Records from a data source:
════════════════════
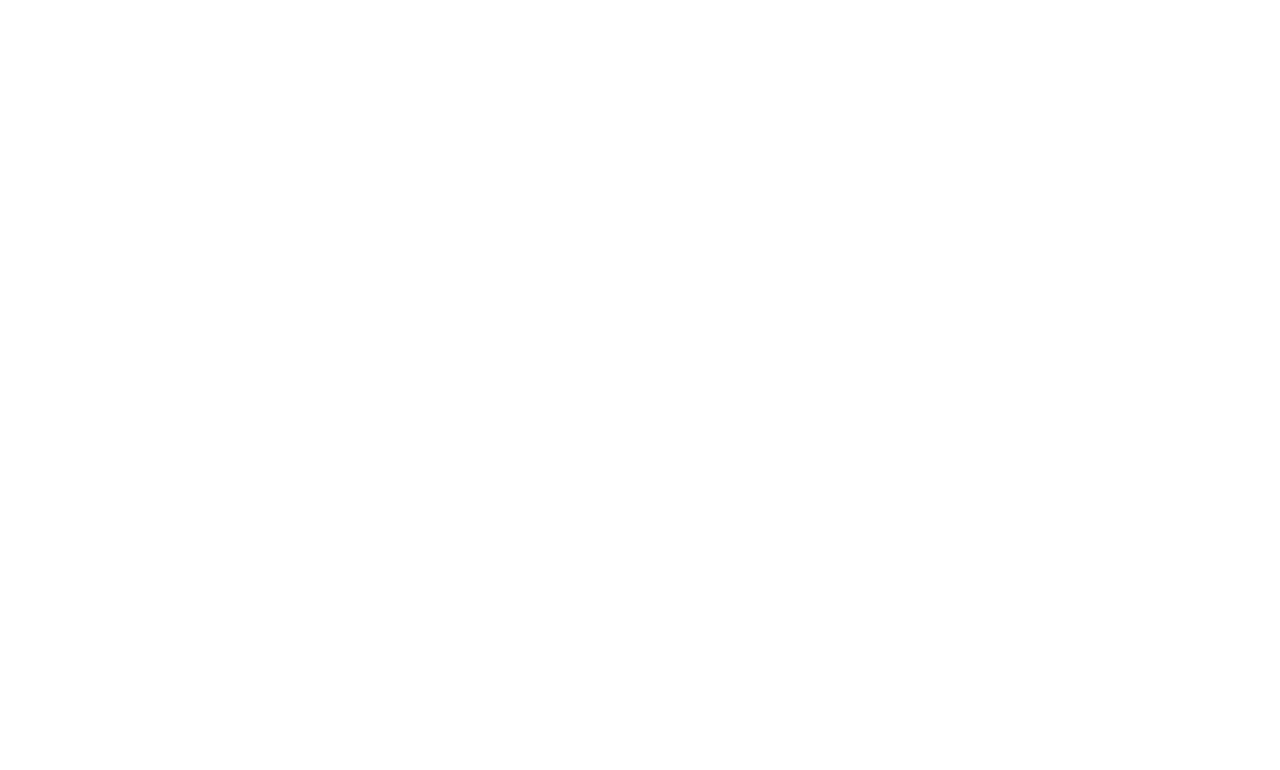
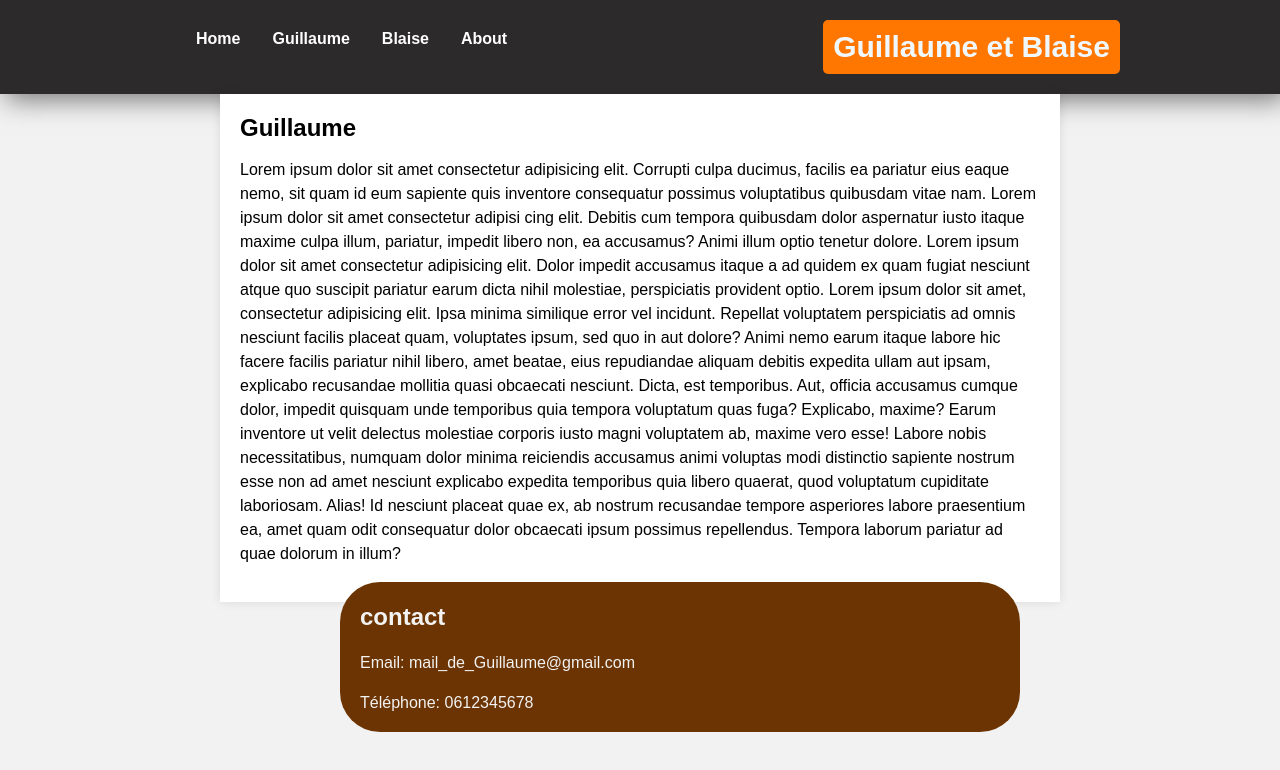
Before and after one commit to guigzlsx/git-rendu, a plain HTML site: page Guillaume.html in a window 1280 px wide. Drawn offline with Linux system fonts and the light colour scheme.

Commit message:
ajout principal de la page

```diff
--- a/Guillaume.html
+++ b/Guillaume.html
@@ -0,0 +1,51 @@
+<!DOCTYPE html>
+<html lang="en">
+<head>
+    <meta charset="UTF-8">
+    <meta name="viewport" content="width=device-width, initial-scale=1.0">
+    <link rel="stylesheet" href="css/style.css">
+    <title>Guillaume</title>
+</head>
+<body>
+    <div class="navbar">
+        <ul>
+            <li><a href="index.html">Home</a></li>
+            <li><a href="Guillaume.html">Guillaume</a></li>
+            <li><a href="blaise.html">Blaise</a></li>
+            <li><a href="https://www.youtube.com/watch?v=dQw4w9WgXcQ&ab_channel=RickAstley">About</a></li>
+        </ul>
+
+        <h1>Guillaume et Blaise</h1>
+    </div>
+
+    <main class="container">
+
+        <div>
+
+            <h1>Guillaume</h1>
+
+            <p>
+            Lorem ipsum dolor sit amet consectetur adipisicing elit. Corrupti culpa ducimus, facilis ea pariatur eius eaque nemo, sit quam id
+            eum sapiente quis inventore consequatur possimus voluptatibus quibusdam vitae nam. Lorem ipsum dolor sit amet consectetur adipisi
+            cing elit. Debitis cum tempora quibusdam dolor aspernatur iusto itaque maxime culpa illum, pariatur, impedit libero non, ea
+            accusamus? Animi illum optio tenetur dolore. Lorem ipsum dolor sit amet consectetur adipisicing elit. Dolor impedit accusamus
+            itaque a ad quidem ex quam fugiat nesciunt atque quo suscipit pariatur earum dicta nihil molestiae, perspiciatis provident optio.
+            Lorem ipsum dolor sit amet, consectetur adipisicing elit. Ipsa minima similique error vel incidunt. Repellat voluptatem perspiciatis ad omnis nesciunt facilis placeat quam, voluptates ipsum, sed quo in aut dolore?
+            Animi nemo earum itaque labore hic facere facilis pariatur nihil libero, amet beatae, eius repudiandae aliquam debitis expedita ullam aut ipsam, explicabo recusandae mollitia quasi obcaecati nesciunt. Dicta, est temporibus.
+            Aut, officia accusamus cumque dolor, impedit quisquam unde temporibus quia tempora voluptatum quas fuga? Explicabo, maxime? Earum inventore ut velit delectus molestiae corporis iusto magni voluptatem ab, maxime vero esse!
+            Labore nobis necessitatibus, numquam dolor minima reiciendis accusamus animi voluptas modi distinctio sapiente nostrum esse non ad amet nesciunt explicabo expedita temporibus quia libero quaerat, quod voluptatum cupiditate laboriosam. Alias!
+            Id nesciunt placeat quae ex, ab nostrum recusandae tempore asperiores labore praesentium ea, amet quam odit consequatur dolor obcaecati ipsum possimus repellendus. Tempora laborum pariatur ad quae dolorum in illum?
+            </p>
+
+        </div>
+
+
+        <div class="bottom">
+            <h2>contact</h2>
+            <p>Email: mail_de_Guillaume@gmail.com</p>
+            <p>Téléphone: 0612345678</p>
+        </div>
+    </main>
+
+</body>
+</html>
--- a/css/style.css
+++ b/css/style.css
@@ -115,6 +115,16 @@ p {
   animation: rainbow 3s linear infinite;
 }
 
+.bottom{
+  float: right;
+  margin: 0px 20px;
+  width: 80%;
+  padding: 1px 20px;
+  color: #f2f2f2;
+  background-color: #6c3402;
+  border-radius: 40px ;
+}
+
 @media (max-width: 768px) {
 
   .nav-ordi{
```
════════════════════
Activity: The lines holding the word "dolor" are the answer. Pull them out of the records and copy them.

Answer for this exercise:
+            Lorem ipsum dolor sit amet consectetur adipisicing elit. Corrupti culpa ducimus, facilis ea pariatur eius eaque nemo, sit quam id
+            eum sapiente quis inventore consequatur possimus voluptatibus quibusdam vitae nam. Lorem ipsum dolor sit amet consectetur adipisi
+            cing elit. Debitis cum tempora quibusdam dolor aspernatur iusto itaque maxime culpa illum, pariatur, impedit libero non, ea
+            accusamus? Animi illum optio tenetur dolore. Lorem ipsum dolor sit amet consectetur adipisicing elit. Dolor impedit accusamus
+            Lorem ipsum dolor sit amet, consectetur adipisicing elit. Ipsa minima similique error vel incidunt. Repellat voluptatem perspiciatis ad omnis nesciunt facilis placeat quam, voluptates ipsum, sed quo in aut dolore?
+            Aut, officia accusamus cumque dolor, impedit quisquam unde temporibus quia tempora voluptatum quas fuga? Explicabo, maxime? Earum inventore ut velit delectus molestiae corporis iusto magni voluptatem ab, maxime vero esse!
+            Labore nobis necessitatibus, numquam dolor minima reiciendis accusamus animi voluptas modi distinctio sapiente nostrum esse non ad amet nesciunt explicabo expedita temporibus quia libero quaerat, quod voluptatum cupiditate laboriosam. Alias!
+            Id nesciunt placeat quae ex, ab nostrum recusandae tempore asperiores labore praesentium ea, amet quam odit consequatur dolor obcaecati ipsum possimus repellendus. Tempora laborum pariatur ad quae dolorum in illum?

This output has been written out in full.